BCIM Diplomate Roger K. Schwartzberg, DO, FAAIM, Explains What It’s Like to Specialize in Internal Medicine

Roger Schwartzberg DO, FAAIM I knew I wanted to be an internist while I was still a medical student in the early 1970s. I realized then that this would allow me to strive to be an “expert” in the diagnosis and treatment of chronic diseases of adults. I would be given the opportunity to develop meaningful doctor-patient relationships as well as important interactions with other specialists and healthcare workers. Also, I would later be able to decide whether I wanted to be office-based or hospital-based, practice as a general internist, or even sub-specialize in the many fields within internal medicine.

I retired in 2017, and, in retrospect, internal medicine was a great fit for me. The intellectual challenge of solving complex problems was very appealing. Plus, I am a “people person” and thoroughly enjoyed the opportunity to directly interact with patients to improve their health and well-being. I found immense satisfaction in helping patients deal with chronic medical problems as well as resolving acute medical issues.

The main challenge of working as an internist is realizing that your patients feel you are the primary physician in their medical care. Patients have great respect for the internist’s abilities, and you have a responsibility to avoid disappointing them.

I have always enjoyed teaching medical students, interns, and residents. One of my most memorable experiences as an internist was when I was voted “Educator of the Year” by the entire house staff. It was very gratifying and rewarding to receive such an honor.

I strongly recommend that internists in training read and re-read the basic textbooks rather than spend significant time reading the most current research articles in the journals. Understanding the basics of internal medicine will give you the foundation for learning more in the future.
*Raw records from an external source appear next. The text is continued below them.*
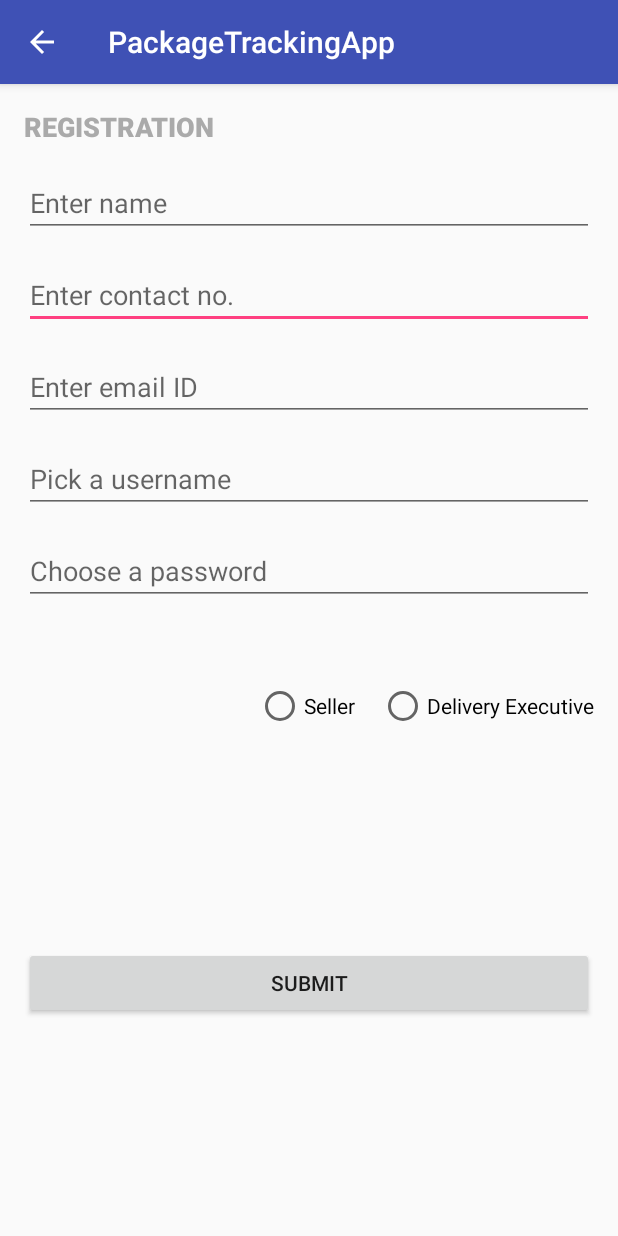
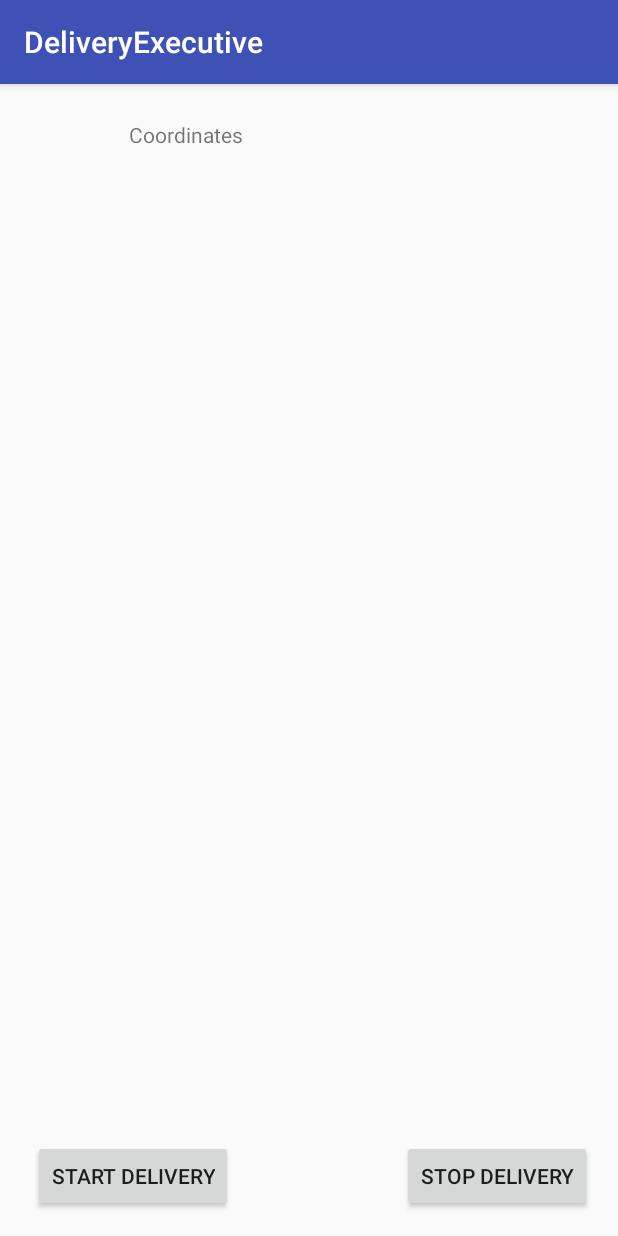
Before and after one commit to rnaher/tracker, an Android app: the screen it shows after launch (RegisterActivity before the commit, DeliveryExecutive after it), after a tap on "REGISTER", on a phone screen of 412 x 824 dp. Run offline under Robolectric (Android 15) with nearby library versions, the phone set to English and light mode, and no system bars.

Commit message:
Delivery Executive and GPS Service Added

```diff
--- a/PackageTrackingApp/app/build.gradle
+++ b/PackageTrackingApp/app/build.gradle
@@ -22,6 +22,7 @@ dependencies {
     implementation fileTree(dir: 'libs', include: ['*.jar'])
     implementation 'com.android.support:appcompat-v7:26.1.0'
     implementation 'com.android.support.constraint:constraint-layout:1.0.2'
+    implementation 'com.android.support:design:26.1.0'
     testImplementation 'junit:junit:4.12'
     androidTestImplementation 'com.android.support.test:runner:1.0.1'
     androidTestImplementation 'com.android.support.test.espresso:espresso-core:3.0.1'
--- /dev/null
+++ b/PackageTrackingApp/app/src/main/java/team4/packagetrackingapp/DeliveryExecutive.java
@@ -0,0 +1,116 @@
+package team4.packagetrackingapp;
+
+import android.Manifest;
+import android.content.BroadcastReceiver;
+import android.content.Context;
+import android.content.Intent;
+import android.content.IntentFilter;
+import android.content.pm.PackageManager;
+import android.os.Build;
+import android.os.Bundle;
+import android.support.annotation.NonNull;
+import android.support.design.widget.FloatingActionButton;
+import android.support.design.widget.Snackbar;
+import android.support.v4.content.ContextCompat;
+import android.support.v7.app.AppCompatActivity;
+import android.support.v7.widget.Toolbar;
+import android.view.View;
+import android.widget.Button;
+import android.widget.TextView;
+
+public class DeliveryExecutive extends AppCompatActivity {
+
+
+    private Button btn_start, btn_stop;
+    private TextView set_coordinates_tv;
+    private BroadcastReceiver broadcastReceiver;
+
+    @Override
+    protected void onResume() {
+        super.onResume();
+        if(broadcastReceiver == null){
+            broadcastReceiver = new BroadcastReceiver() {
+                @Override
+                public void onReceive(Context context, Intent intent) {
+
+                    String cordinates = (String)intent.getExtras().get("coordinates");
+                    String Longitude=cordinates.split("\\s+")[0];
+                    String Latitude=cordinates.split("\\s+")[1];
+
+//                    make call similar to http://localhost:8080/AppServer/requests?pkgid=1&&lat=17.44798&&lng=78.34830
+//                    set_coordinates_tv.append("Long and Lat " +Longitude + " "+Latitude);
+
+                }
+            };
+        }
+        registerReceiver(broadcastReceiver,new IntentFilter("location_update"));
+    }
+
+    @Override
+    protected void onDestroy() {
+        super.onDestroy();
+        if(broadcastReceiver != null){
+            unregisterReceiver(broadcastReceiver);
+        }
+    }
+
+    @Override
+    protected void onCreate(Bundle savedInstanceState) {
+        super.onCreate(savedInstanceState);
+        setContentView(R.layout.activity_delivery_executive);
+        btn_start = (Button) findViewById(R.id.start_delivery_btn);
+        btn_stop = (Button) findViewById(R.id.stop_delivery_btn);
+        set_coordinates_tv = (TextView) findViewById(R.id.coordinates_tv);
+
+        if(!runtime_permissions())
+            enable_buttons();
+        Toolbar toolbar = (Toolbar) findViewById(R.id.toolbar);
+        setSupportActionBar(toolbar);
+
+    }
+    private void enable_buttons() {
+
+        btn_start.setOnClickListener(new View.OnClickListener() {
+            @Override
+            public void onClick(View view) {
+                Intent i =new Intent(getApplicationContext(),GPS_Service.class);
+                startService(i);
+            }
+        });
+
+        btn_stop.setOnClickListener(new View.OnClickListener() {
+            @Override
+            public void onClick(View view) {
+
+                Intent i = new Intent(getApplicationContext(),GPS_Service.class);
+                stopService(i);
+
+            }
+        });
+
+    }
+
+    private boolean runtime_permissions() {
+        if(Build.VERSION.SDK_INT >= 23 && ContextCompat.checkSelfPermission(this, Manifest.permission.ACCESS_FINE_LOCATION) != PackageManager.PERMISSION_GRANTED && ContextCompat.checkSelfPermission(this, Manifest.permission.ACCESS_COARSE_LOCATION) != PackageManager.PERMISSION_GRANTED){
+
+            requestPermissions(new String[]{Manifest.permission.ACCESS_FINE_LOCATION, Manifest.permission.ACCESS_COARSE_LOCATION},100);
+
+            return true;
+        }
+        return false;
+    }
+
+
+    @Override
+    public void onRequestPermissionsResult(int requestCode, @NonNull String[] permissions, @NonNull int[] grantResults) {
+        super.onRequestPermissionsResult(requestCode, permissions, grantResults);
+        if(requestCode == 100){
+            if( grantResults[0] == PackageManager.PERMISSION_GRANTED && grantResults[1] == PackageManager.PERMISSION_GRANTED){
+                enable_buttons();
+            }else {
+                runtime_permissions();
+            }
+        }
+    }
+
+}
--- a/PackageTrackingApp/app/src/main/java/team4/packagetrackingapp/MainActivity.java
+++ b/PackageTrackingApp/app/src/main/java/team4/packagetrackingapp/MainActivity.java
@@ -58,7 +58,7 @@ public class MainActivity extends AppCompatActivity {
 
     /** Called when the user taps the Register button */
     public void register(View view) {
-        Intent intent = new Intent(this, RegisterActivity.class);
+        Intent intent = new Intent(this, DeliveryExecutive.class);
         startActivity(intent);
     }
 }
--- /dev/null
+++ b/PackageTrackingApp/app/src/main/res/layout/activity_delivery_executive.xml
@@ -0,0 +1,26 @@
+<?xml version="1.0" encoding="utf-8"?>
+<android.support.design.widget.CoordinatorLayout xmlns:android="http://schemas.android.com/apk/res/android"
+    xmlns:app="http://schemas.android.com/apk/res-auto"
+    xmlns:tools="http://schemas.android.com/tools"
+    android:layout_width="match_parent"
+    android:layout_height="match_parent"
+    tools:context="team4.packagetrackingapp.DeliveryExecutive">
+
+    <android.support.design.widget.AppBarLayout
+        android:layout_width="match_parent"
+        android:layout_height="wrap_content"
+        android:theme="@style/AppTheme.AppBarOverlay">
+
+        <android.support.v7.widget.Toolbar
+            android:id="@+id/toolbar"
+            android:layout_width="match_parent"
+            android:layout_height="?attr/actionBarSize"
+            android:background="?attr/colorPrimary"
+            app:popupTheme="@style/AppTheme.PopupOverlay" />
+
+    </android.support.design.widget.AppBarLayout>
+
+    <include layout="@layout/content_delivery_executive" />
+
+
+</android.support.design.widget.CoordinatorLayout>
--- /dev/null
+++ b/PackageTrackingApp/app/src/main/res/layout/content_delivery_executive.xml
@@ -0,0 +1,45 @@
+<?xml version="1.0" encoding="utf-8"?>
+<RelativeLayout xmlns:android="http://schemas.android.com/apk/res/android"
+    xmlns:app="http://schemas.android.com/apk/res-auto"
+    xmlns:tools="http://schemas.android.com/tools"
+    android:layout_width="match_parent"
+    android:layout_height="match_parent"
+    app:layout_behavior="@string/appbar_scrolling_view_behavior"
+    tools:context="team4.packagetrackingapp.DeliveryExecutive"
+    tools:showIn="@layout/activity_delivery_executive">
+
+    <Button
+        android:id="@+id/start_delivery_btn"
+        android:layout_width="wrap_content"
+        android:layout_height="wrap_content"
+        android:layout_alignParentBottom="true"
+        android:layout_alignParentStart="true"
+        android:layout_marginBottom="16dp"
+        android:layout_marginStart="22dp"
+        android:text="Start Delivery"
+        tools:layout_editor_absoluteX="26dp"
+        tools:layout_editor_absoluteY="447dp" />
+
+    <Button
+        android:id="@+id/stop_delivery_btn"
+        android:layout_width="wrap_content"
+        android:layout_height="wrap_content"
+        android:layout_alignBaseline="@+id/start_delivery_btn"
+        android:layout_alignBottom="@+id/start_delivery_btn"
+        android:layout_alignParentEnd="true"
+        android:layout_marginEnd="17dp"
+        android:text="Stop Delivery"
+        tools:layout_editor_absoluteX="253dp"
+        tools:layout_editor_absoluteY="447dp" />
+
+    <TextView
+        android:id="@+id/coordinates_tv"
+        android:layout_width="240dp"
+        android:layout_height="310dp"
+        android:layout_alignParentTop="true"
+        android:layout_centerHorizontal="true"
+        android:layout_marginTop="24dp"
+        android:text="Coordinates"
+        tools:layout_editor_absoluteX="65dp"
+        tools:layout_editor_absoluteY="28dp" />
+</RelativeLayout>
--- /dev/null
+++ b/PackageTrackingApp/app/src/main/res/values/dimens.xml
@@ -0,0 +1,3 @@
+<resources>
+    <dimen name="fab_margin">16dp</dimen>
+</resources>
--- a/PackageTrackingApp/app/src/main/res/values/strings.xml
+++ b/PackageTrackingApp/app/src/main/res/values/strings.xml
@@ -13,4 +13,5 @@
     <string name="reg_radio_seller">Seller</string>
     <string name="reg_radio_de">Delivery Executive</string>
     <string name="submit_button">Submit</string>
+    <string name="title_activity_delivery_executive">DeliveryExecutive</string>
 </resources>
--- a/PackageTrackingApp/app/src/main/res/values/styles.xml
+++ b/PackageTrackingApp/app/src/main/res/values/styles.xml
@@ -8,4 +8,13 @@
         <item name="colorAccent">@color/colorAccent</item>
     </style>
 
+    <style name="AppTheme.NoActionBar">
+        <item name="windowActionBar">false</item>
+        <item name="windowNoTitle">true</item>
+    </style>
+
+    <style name="AppTheme.AppBarOverlay" parent="ThemeOverlay.AppCompat.Dark.ActionBar" />
+
+    <style name="AppTheme.PopupOverlay" parent="ThemeOverlay.AppCompat.Light" />
+
 </resources>
```
Also changed, not shown: PackageTrackingApp/app/src/main/AndroidManifest.xml (+14 -5 lines), PackageTrackingApp/app/src/main/java/team4/packagetrackingapp/GPS_Service.java (added, +72 -0 lines), PackageTrackingApp/gradle.properties (+18 -9 lines).
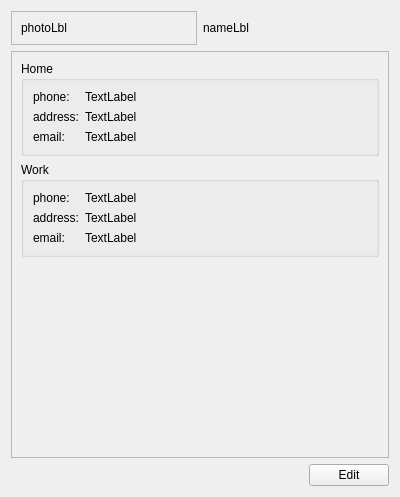
First picture: the form in src/contactdetails.ui, repository ZestyMeta/qontacts, before the edit.
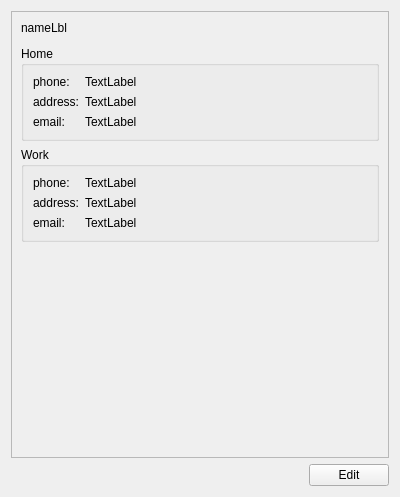
Second picture: the form after the edit. The open tabs and pages were chosen to show the change.

Diff of the .ui file:
```diff
--- a/src/contactdetails.ui
+++ b/src/contactdetails.ui
@@ -14,68 +14,14 @@
    <string>Form</string>
   </property>
   <layout class="QVBoxLayout" name="verticalLayout">
-   <item>
-    <layout class="QHBoxLayout" name="horizontalLayout">
-     <item>
-      <widget class="QFrame" name="frame">
-       <property name="sizePolicy">
-        <sizepolicy hsizetype="Preferred" vsizetype="Preferred">
-         <horstretch>0</horstretch>
-         <verstretch>0</verstretch>
-        </sizepolicy>
-       </property>
-       <property name="frameShape">
-        <enum>QFrame::StyledPanel</enum>
-       </property>
-       <property name="frameShadow">
-        <enum>QFrame::Raised</enum>
-       </property>
-       <layout class="QHBoxLayout" name="horizontalLayout_2">
-        <item>
-         <widget class="QLabel" name="photoLbl">
-          <property name="sizePolicy">
-           <sizepolicy hsizetype="Preferred" vsizetype="Preferred">
-            <horstretch>0</horstretch>
-            <verstretch>0</verstretch>
-           </sizepolicy>
-          </property>
-          <property name="text">
-           <string>photoLbl</string>
-          </property>
-          <property name="scaledContents">
-           <bool>true</bool>
-          </property>
-         </widget>
-        </item>
-       </layout>
-      </widget>
-     </item>
-     <item>
-      <widget class="QLabel" name="nameLbl">
-       <property name="text">
-        <string>nameLbl</string>
-       </property>
-      </widget>
-     </item>
-    </layout>
-   </item>
    <item>
     <widget class="QStackedWidget" name="stackedWidget">
      <property name="currentIndex">
-      <number>0</number>
+      <number>1</number>
      </property>
      <widget class="QWidget" name="editablePage">
       <layout class="QVBoxLayout" name="verticalLayout_3">
-       <property name="leftMargin">
-        <number>0</number>
-       </property>
-       <property name="topMargin">
-        <number>0</number>
-       </property>
-       <property name="rightMargin">
-        <number>0</number>
-       </property>
-       <property name="bottomMargin">
+       <property name="margin">
         <number>0</number>
        </property>
        <item>
@@ -89,10 +35,17 @@
             <x>0</x>
             <y>0</y>
             <width>380</width>
-            <height>397</height>
+            <height>442</height>
            </rect>
           </property>
           <layout class="QVBoxLayout" name="verticalLayout_2">
+           <item>
+            <widget class="QLineEdit" name="nameLineEdit">
+             <property name="placeholderText">
+              <string>Enter the contact's name</string>
+             </property>
+            </widget>
+           </item>
            <item>
             <widget class="QGroupBox" name="groupBox">
              <property name="title">
@@ -214,18 +167,10 @@
        </item>
       </layout>
      </widget>
+     <widget class="QWidget" name="emptyPage"/>
      <widget class="QWidget" name="readOnlyPage">
       <layout class="QVBoxLayout" name="verticalLayout_5">
-       <property name="leftMargin">
-        <number>0</number>
-       </property>
-       <property name="topMargin">
-        <number>0</number>
-       </property>
-       <property name="rightMargin">
-        <number>0</number>
-       </property>
-       <property name="bottomMargin">
+       <property name="margin">
         <number>0</number>
        </property>
        <item>
@@ -239,10 +184,33 @@
             <x>0</x>
             <y>0</y>
             <width>380</width>
-            <height>397</height>
+            <height>442</height>
            </rect>
           </property>
           <layout class="QVBoxLayout" name="verticalLayout_4">
+           <item>
+            <widget class="QLabel" name="nameLbl">
+             <property name="text">
+              <string>nameLbl</string>
+             </property>
+            </widget>
+           </item>
+           <item>
+            <spacer name="verticalSpacer_3">
+             <property name="orientation">
+              <enum>Qt::Vertical</enum>
+             </property>
+             <property name="sizeType">
+              <enum>QSizePolicy::Fixed</enum>
+             </property>
+             <property name="sizeHint" stdset="0">
+              <size>
+               <width>20</width>
+               <height>5</height>
+              </size>
+             </property>
+            </spacer>
+           </item>
            <item>
             <widget class="QGroupBox" name="groupBox_3">
              <property name="title">
```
Every physician in training should also develop listening skills. In fact, it’s among the most important skills not being tested on board exams. Actively listening to your patients when they describe their symptoms—paying attention to what they say and how they say it—will greatly increase the likelihood of making a correct diagnosis. Have empathy, make eye contact, and learn how to communicate appropriately so that your patients will be more likely to understand and adhere to your advice and instructions.

If you’re a physician considering validating your expertise through board certification, contact the Board of Certification in Internal Medicine (BCIM) for details about its eligibility requirements. The BCIM is a Member Board of the American Board of Physician Specialties® (ABPS).